Tamara Pearson
Why Mexico’s Next President is No Friend of Migrants
Richard Moser
Both the Commune and Revolution
Nick Pemberton
Serena 15, Tennis Love
Binoy Kampmark
Inconvenient Realities: Climate Change and the South Pacific
Martin Billheimer
La Grand’Route: Waiting for the Bus
John Kendall Hawkins
Seymour Hersh: a Life of Adversarial Democracy at Work
Faisal Khan
Is Israel a Democracy?
John Feffer
The GOP Wants Trumpism…Without Trump
Kim Ives
The Roots of Haiti’s Movement for PetroCaribe Transparency
Dave Lindorff
We Already Have a Fake Billionaire President; Why Would We want a Real One Running in 2020?
Gerry Brown
Is China Springing Debt Traps or Throwing a Lifeline to Countries in Distress?
Pete Tucker
The Washington Post Really Wants to Stop Ben Jealous
Dean Baker
Getting It Wrong Again: Consumer Spending and the Great Recession
September 17, 2018
Melvin Goodman
What is to be Done?
Rob Urie
American Fascism
Patrick Cockburn
The Adults in the White House Trying to Save the US From Trump Are Just as Dangerous as He Is
Jeffrey St. Clair - Alexander Cockburn
The Long Fall of Bob Woodward: From Nixon’s Nemesis to Cheney’s Savior
Mairead Maguire
Demonization of Russia in a New Cold War Era
Dean Baker
The Bank Bailout of 2008 was Unnecessary
Wim Laven
Hurricane Trump, Season 2
Yves Engler
Smearing Dimitri Lascaris
Ron Jacobs
From ROTC to Revolution and Beyond
Clark T. Scott
The Cannibals of Horsepower
Binoy Kampmark
A Traditional Right: Jimmie Åkesson and the Sweden Democrats
Laura Flanders
History Markers
Weekend Edition
September 14, 2018
Friday - Sunday
Carl Boggs
Obama’s Imperial Presidency
Joshua Frank
From CO2 to Methane, Trump’s Hurricane of Destruction
Jeffrey St. Clair
Maria’s Missing Dead
Andrew Levine
A Bulwark Against the Idiocy of Conservatives Like Brett Kavanaugh
T.J. Coles
Neil deGrasse Tyson: A Celebrity Salesman for the Military-Industrial-Complex
Jeff Ballinger
Nike and Colin Kaepernick: Fronting the Bigots’ Team
David Rosen
Why Stop at Roe? How “Settled Law” Can be Overturned
Gary Olson
Pope Francis and the Battle Over Cultural Terrain
Nick Pemberton
Donald The Victim: A Product of Post-9/11 America
Ramzy Baroud
The Veiled Danger of the ‘Dead’ Oslo Accords
Kevin Martin
U.S. Support for the Bombing of Yemen to Continue
Robert Fisk
A Murder in Aleppo
Robert Hunziker
The Elite World Order in Jitters
Ben Dangl
After 9/11: The Staggering Economic and Human Cost of the War on Terror
Charles Pierson
Invade The Hague!
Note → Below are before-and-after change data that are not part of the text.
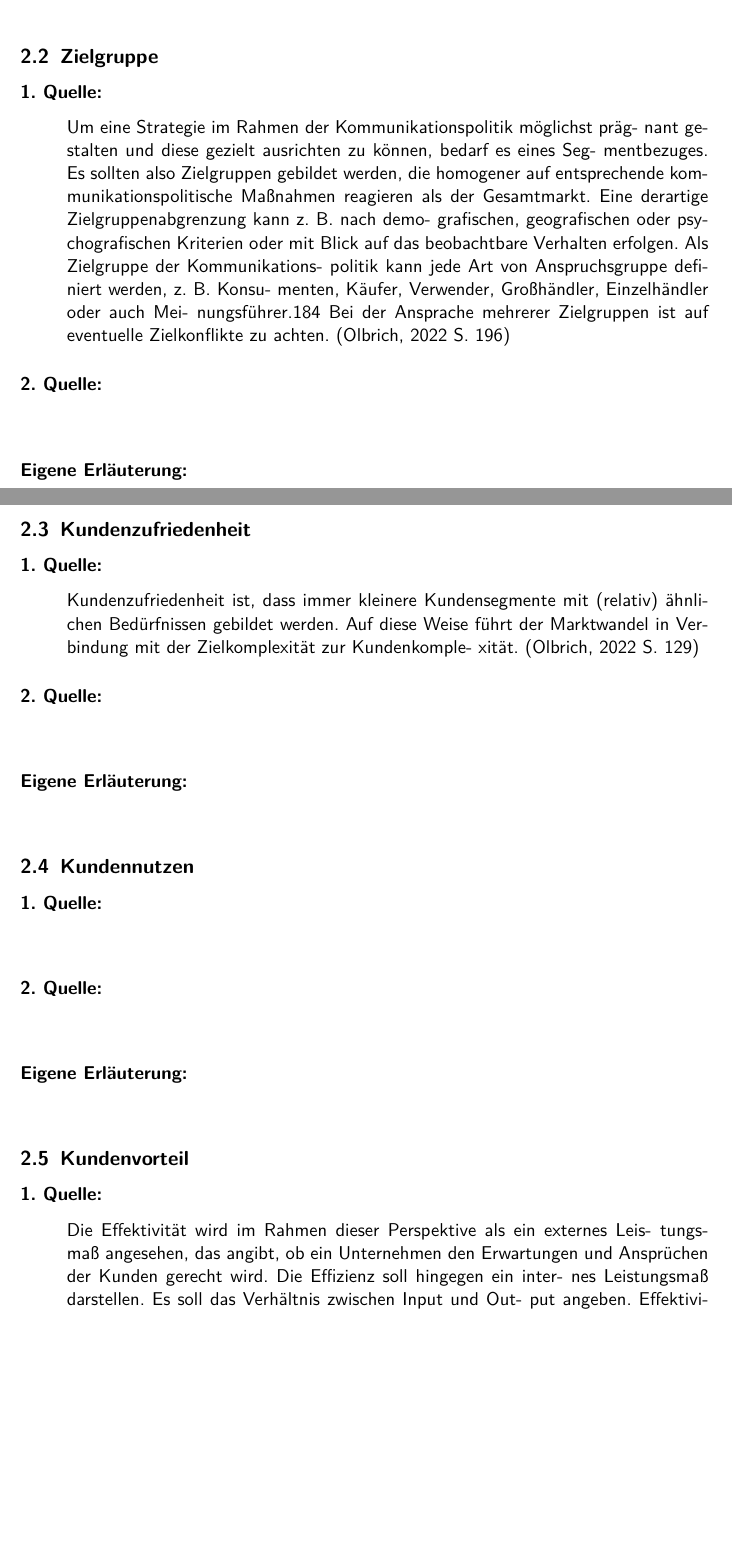
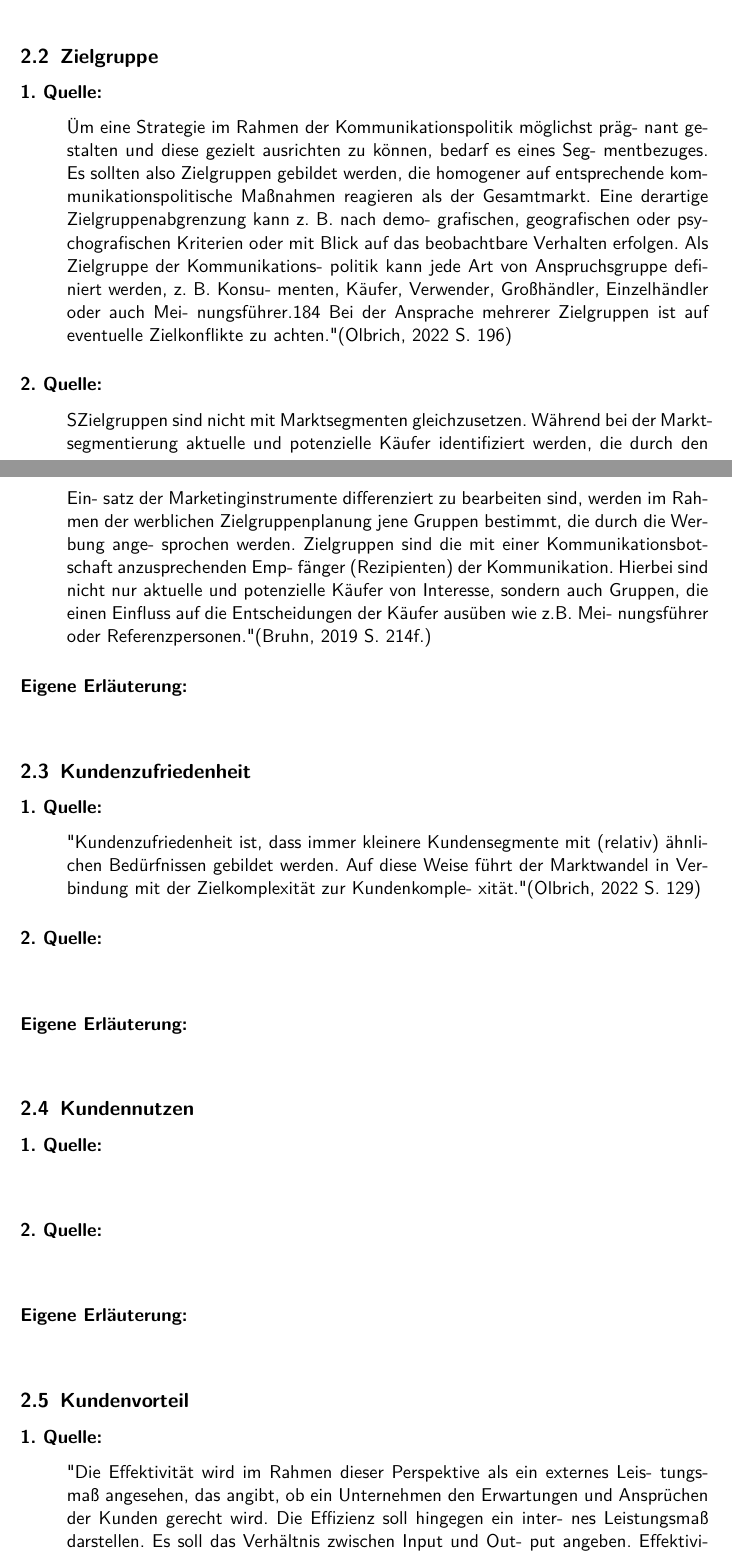
Before and after one commit to therealossi/Marketing, a LaTeX paper (main.tex, which reads Ausarbeitung/Aufgabe1.tex): two parts of pages 5 and 6 of 9, joined at a grey line, cut so that both start at the same text, the shorter picture padded with empty space. Compiled offline with pdfLaTeX.

Commit message:
neue Quellen

```diff
--- a/Ausarbeitung/Aufgabe1.tex
+++ b/Ausarbeitung/Aufgabe1.tex
@@ -40,12 +40,20 @@ grafischen, geografischen oder psychografischen Kriterien oder mit Blick auf das
         politik kann jede Art von Anspruchsgruppe definiert werden, z. B. Konsu-
         menten, Käufer, Verwender, Großhändler, Einzelhändler oder auch Mei-
         nungsführer.184 Bei der Ansprache mehrerer Zielgruppen ist auf eventuelle
-Zielkonflikte zu achten. (Olbrich, 2022 S. 196)
+        Zielkonflikte zu achten." (Olbrich, 2022 S. 196)
             %1. Quelle Zielgruppe
         \end{abstract}
         \subsubsection*{2. Quelle:}
         \begin{abstract}
             %2. Quelle Zielgruppe
+            \noindent "Zielgruppen sind nicht mit Marktsegmenten gleichzusetzen. Während bei der Markt-
+            segmentierung aktuelle und potenzielle Käufer identifiziert werden, die durch den Ein-
+            satz der Marketinginstrumente differenziert zu bearbeiten sind, werden im Rahmen der
+            werblichen Zielgruppenplanung jene Gruppen bestimmt, die durch die Werbung ange-
+            sprochen werden. Zielgruppen sind die mit einer Kommunikationsbotschaft anzusprechenden Emp-
+            fänger (Rezipienten) der Kommunikation. Hierbei sind nicht nur aktuelle und potenzielle Käufer von Interesse, sondern auch
+            Gruppen, die einen Einfluss auf die Entscheidungen der Käufer ausüben wie z.B. Mei-
+            nungsführer oder Referenzpersonen." (Bruhn, 2019 S. 214f.)
         \end{abstract}
         \subsubsection*{Eigene Erläuterung:}
         \begin{abstract}
@@ -54,10 +62,10 @@ Zielkonflikte zu achten. (Olbrich, 2022 S. 196)
     \subsection{Kundenzufriedenheit}
         \subsubsection*{1. Quelle:}
         \begin{abstract}
-            \noindent Kundenzufriedenheit ist, dass immer kleinere Kundensegmente
+            \noindent "Kundenzufriedenheit ist, dass immer kleinere Kundensegmente
             mit (relativ) ähnlichen Bedürfnissen gebildet werden. Auf diese Weise führt
             der Marktwandel in Verbindung mit der Zielkomplexität zur Kundenkomple-
-            xität. (Olbrich, 2022 S. 129)
+            xität." (Olbrich, 2022 S. 129)
             %1. Quelle Kundenzufriedenheit
         \end{abstract}
         \subsubsection*{2. Quelle:}
@@ -84,7 +92,7 @@ Zielkonflikte zu achten. (Olbrich, 2022 S. 196)
     \subsection{Kundenvorteil}
         \subsubsection*{1. Quelle:}
         \begin{abstract}
-            \noindent Die Effektivität wird im Rahmen dieser Perspektive als ein externes Leis-
+            \noindent "Die Effektivität wird im Rahmen dieser Perspektive als ein externes Leis-
             tungsmaß angesehen, das angibt, ob ein Unternehmen den Erwartungen und
             Ansprüchen der Kunden gerecht wird. Die Effizienz soll hingegen ein inter-
             nes Leistungsmaß darstellen. Es soll das Verhältnis zwischen Input und Out-
```
Also changed, not shown: main.pdf, Ausarbeitung/Aufgabe1.tex (6 more changed lines), 5 other files. Lines whose indentation alone changed are shown as unchanged.
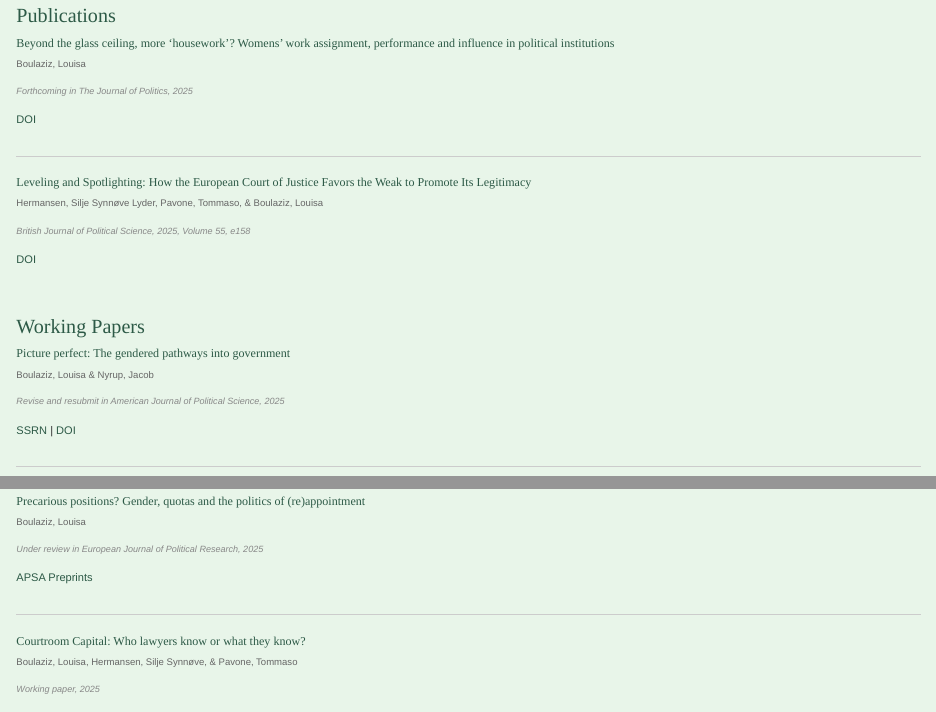
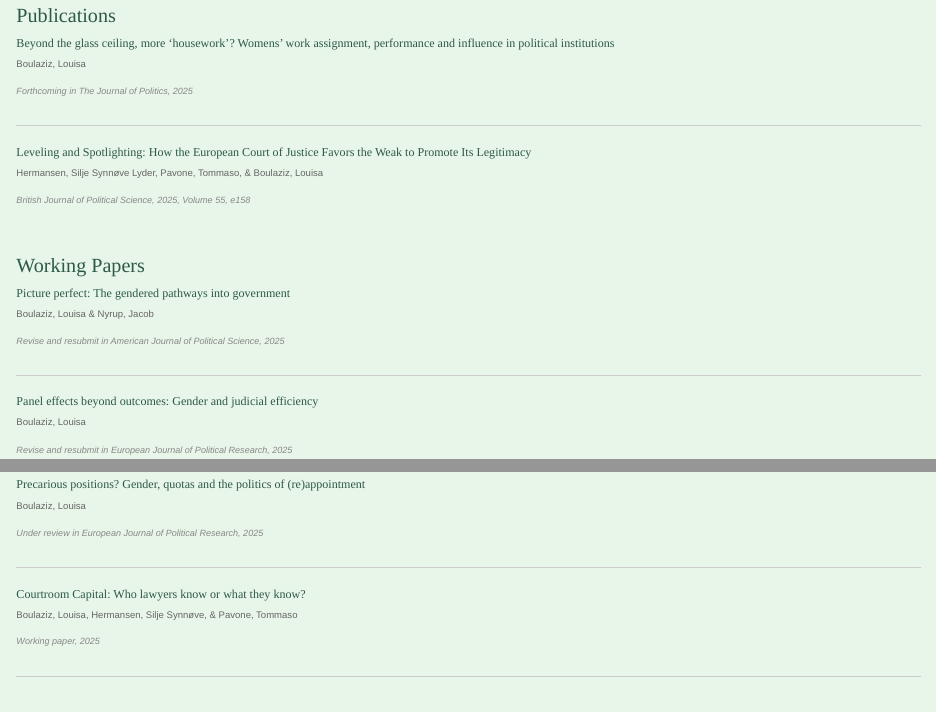
Before and after one commit to louisabo/louisabo.github.io, an R Markdown document (research.Rmd): the page in a window 1100 px wide, from 170 px down, and a second part further down, joined at a grey line. The pictures show the output file research.html that the author committed with the source, opened offline; library style sheets and scripts come from the installed R packages.

Commit message:
changes to links

```diff
--- a/research.Rmd
+++ b/research.Rmd
@@ -5,26 +5,23 @@
 ## Publications
 
 <div class="publication">
-### Beyond the glass ceiling, more 'housework'? Womens' work assignment, performance and influence in political institutions
+### <a href="https://doi.org/10.1086/736465" target="_blank">Beyond the glass ceiling, more 'housework'? Womens' work assignment, performance and influence in political institutions</a>
 <p class="pub-authors">Boulaziz, Louisa</p>
 <p class="pub-venue">Forthcoming in The Journal of Politics, 2025</p>
-[DOI](https://doi.org/10.1086/736465)
 </div>
 
 <div class="publication">
-### Leveling and Spotlighting: How the European Court of Justice Favors the Weak to Promote Its Legitimacy
+### <a href="https://doi.org/10.1017/S0007123425100987" target="_blank">Leveling and Spotlighting: How the European Court of Justice Favors the Weak to Promote Its Legitimacy</a>
 <p class="pub-authors">Hermansen, Silje Synnøve Lyder, Pavone, Tommaso, & Boulaziz, Louisa</p>
 <p class="pub-venue">British Journal of Political Science, 2025, Volume 55, e158</p>
-[DOI](https://doi.org/10.1017/S0007123425100987)
 </div>
 
 ## Working Papers
 
 <div class="publication">
-### Picture perfect: The gendered pathways into government
+### <a href="https://ssrn.com/abstract=5560482" target="_blank">Picture perfect: The gendered pathways into government</a>
 <p class="pub-authors">Boulaziz, Louisa & Nyrup, Jacob</p>
 <p class="pub-venue">Revise and resubmit in American Journal of Political Science, 2025</p>
-[SSRN](https://ssrn.com/abstract=5560482) | [DOI](http://dx.doi.org/10.2139/ssrn.5560482)
 </div>
 
 <div class="publication">
@@ -40,10 +37,9 @@
 </div>
 
 <div class="publication">
-### Precarious positions? Gender, quotas and the politics of (re)appointment
+### <a href="https://doi.org/10.33774/apsa-2024-3l3pd-v2" target="_blank">Precarious positions? Gender, quotas and the politics of (re)appointment</a>
 <p class="pub-authors">Boulaziz, Louisa</p>
 <p class="pub-venue">Under review in European Journal of Political Research, 2025</p>
-[APSA Preprints](https://doi.org/10.33774/apsa-2024-3l3pd-v2)
 </div>
 
 <div class="publication">
```
Also changed, not shown: research.html.
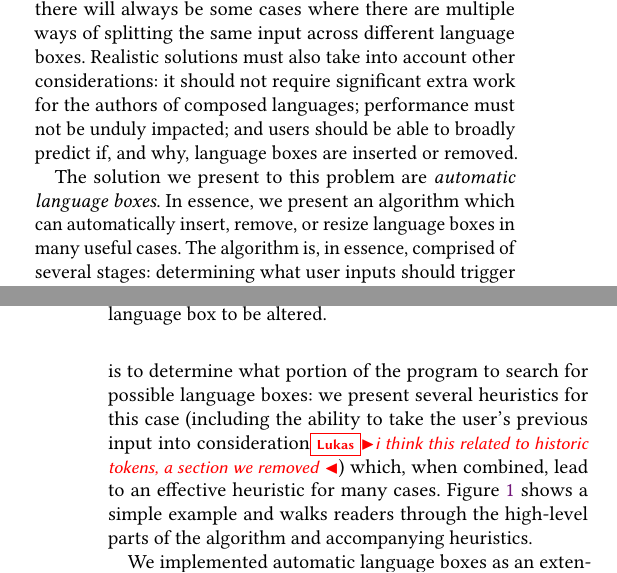
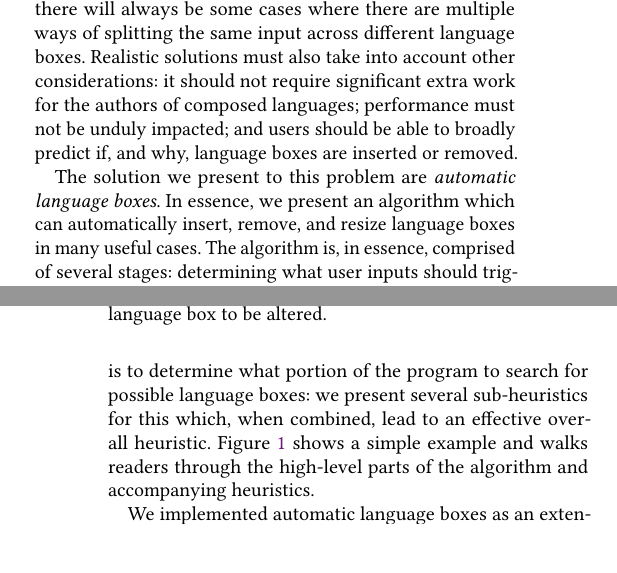
Before and after one commit to softdevteam/auto_lbox_paper, a LaTeX paper (auto_lbox.tex): two parts of the columns of pages 1 and 2 of 13, joined at a grey line, cut so that both start at the same text, the shorter picture padded with empty space. Compiled offline with pdfLaTeX.

Commit message:
Address Lukas's comment.

```diff
--- a/auto_lbox.tex
+++ b/auto_lbox.tex
@@ -271,15 +271,14 @@ not be unduly impacted; and users should be able to broadly predict if, and
 why, language boxes are inserted or removed.
 
 The solution we present to this problem are \emph{automatic language boxes}. In
-essence, we present an algorithm which can automatically insert, remove, or resize language
+essence, we present an algorithm which can automatically insert, remove, and resize language
 boxes in many useful cases. The algorithm is, in essence, comprised of several
 stages: determining what user inputs should trigger it; finding candidate language
 boxes to insert, remove, or resize; filtering out those which would make the
 overall program worse; and then applying the remaining candidates. One of the main challenges with
 automatic language boxes is to determine what portion of the program to search
-for possible language boxes: we present several heuristics for this case
-(including the ability to take the user's previous input into consideration\lukas{i think this related to historic tokens, a section we removed })
-which, when combined, lead to an effective heuristic for many cases. Figure
+for possible language boxes: we present several sub-heuristics for this
+which, when combined, lead to an effective overall heuristic. Figure
 \ref{intro_example} shows a simple example and walks readers through the high-level
 parts of the algorithm and accompanying heuristics.
 
```
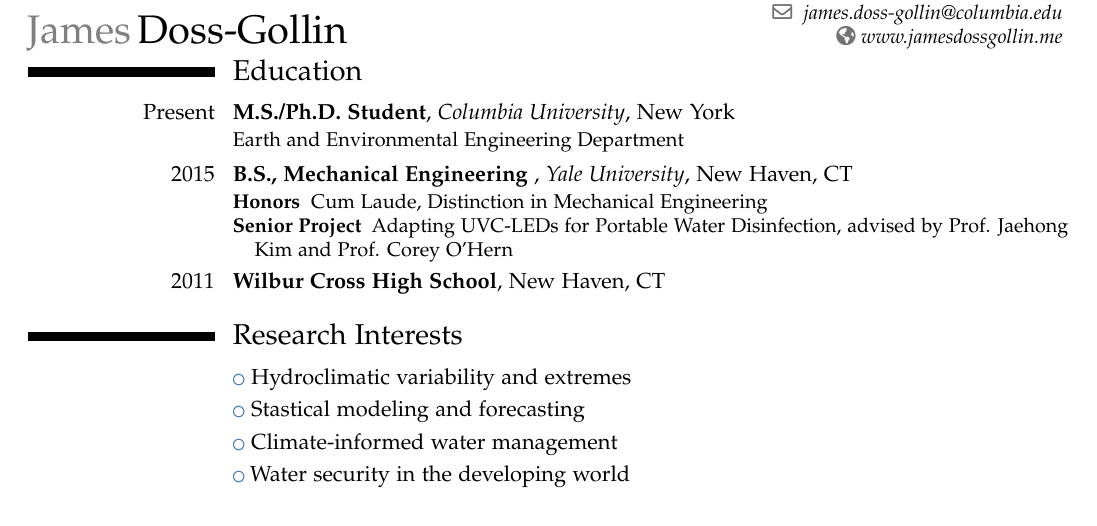
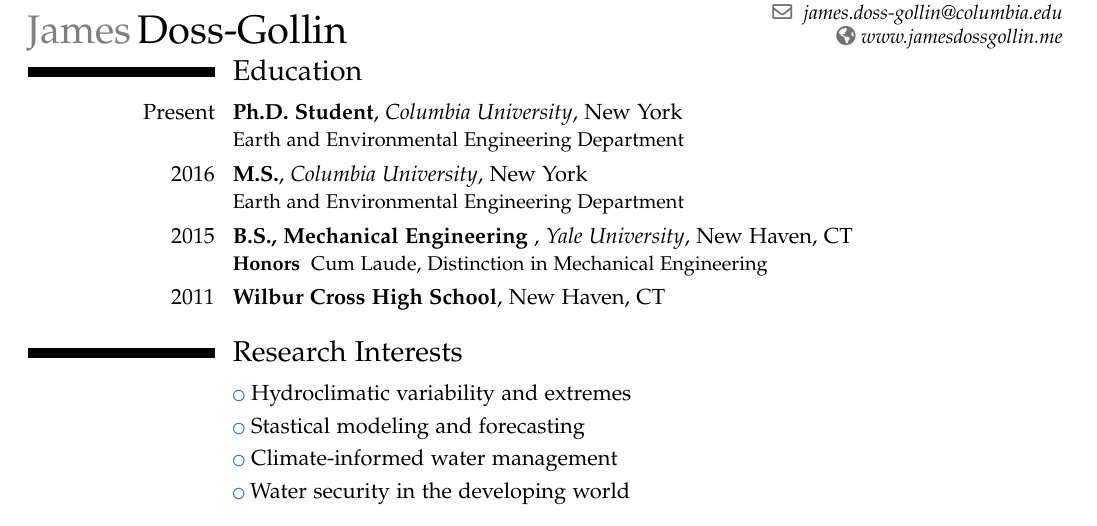
Before and after one commit to jdossgollin/cv-pdf, a LaTeX CV (main.tex, which reads education.tex): part of page 1 of 2, cut so that both start at the same text. Compiled offline with pdfLaTeX.

Commit message:
Masters Degree!

```diff
--- a/education.tex
+++ b/education.tex
@@ -1,12 +1,12 @@
 %--------------EDUCATION----------------------
 \section{Education}
 
-\cventry{Present}{M.S./Ph.D. Student}{Columbia University}{New York}{}{Earth and Environmental Engineering Department}
+\cventry{Present}{Ph.D. Student}{Columbia University}{New York}{}{Earth and Environmental Engineering Department}
+\cventry{2016}{M.S.}{Columbia University}{New York}{}{Earth and Environmental Engineering Department}
 
 \cventry{2015}{B.S., Mechanical Engineering }{Yale University}{New Haven, CT}{}{
 \begin{description}
 \item[Honors] Cum Laude, Distinction in Mechanical Engineering
-\item[Senior Project] Adapting UVC-LEDs for Portable Water Disinfection, advised by Prof. Jaehong Kim and Prof. Corey O'Hern
 \end{description}
 }
 
```
Also changed, not shown: CV-james-dossgollin.pdf.
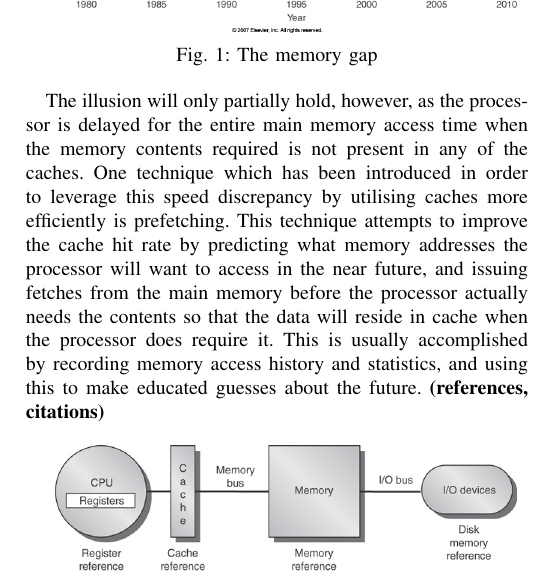
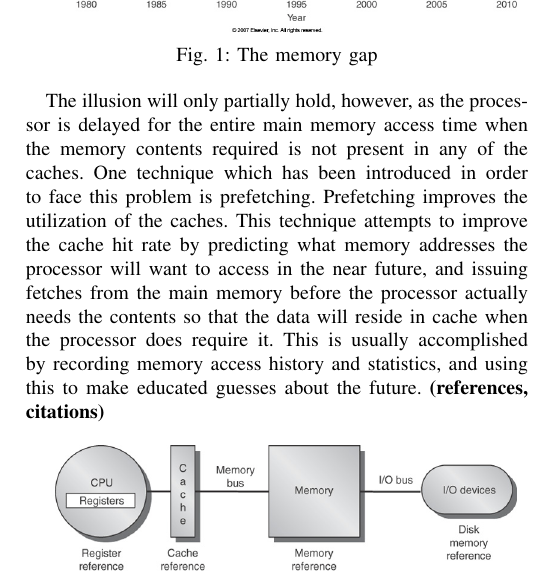
Before and after one commit to hakonfam/TDT4260, a LaTeX paper (report/main.tex, which reads report/introduction.tex): part of one column of page 1 of 5, cut so that both start at the same text. Compiled offline with pdfLaTeX.

Commit message:
småting i introduction

```diff
--- a/report/introduction.tex
+++ b/report/introduction.tex
@@ -22,8 +22,7 @@ large memory (see figure~\ref{img:mem_hier}).
 The illusion will only partially hold, however, as the processor is
 delayed for the entire main memory access time when the memory contents required
 is not present in any of the caches. One technique
-which has been introduced in order to leverage this speed discrepancy
-by utilising caches more efficiently is prefetching. This technique
+which has been introduced in order to face this problem is prefetching. Prefetching improves the utilization of the caches. This technique
 attempts to improve the cache hit rate by predicting what memory
 addresses the processor will want to access in the near future, and
 issuing fetches from the main memory before the processor actually
```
Bolton vs. the ICC
Robert Fantina
Trump and Palestine
Daniel Warner
Hubris on and Off the Court
FacebookTwitterGoogle+RedditEmail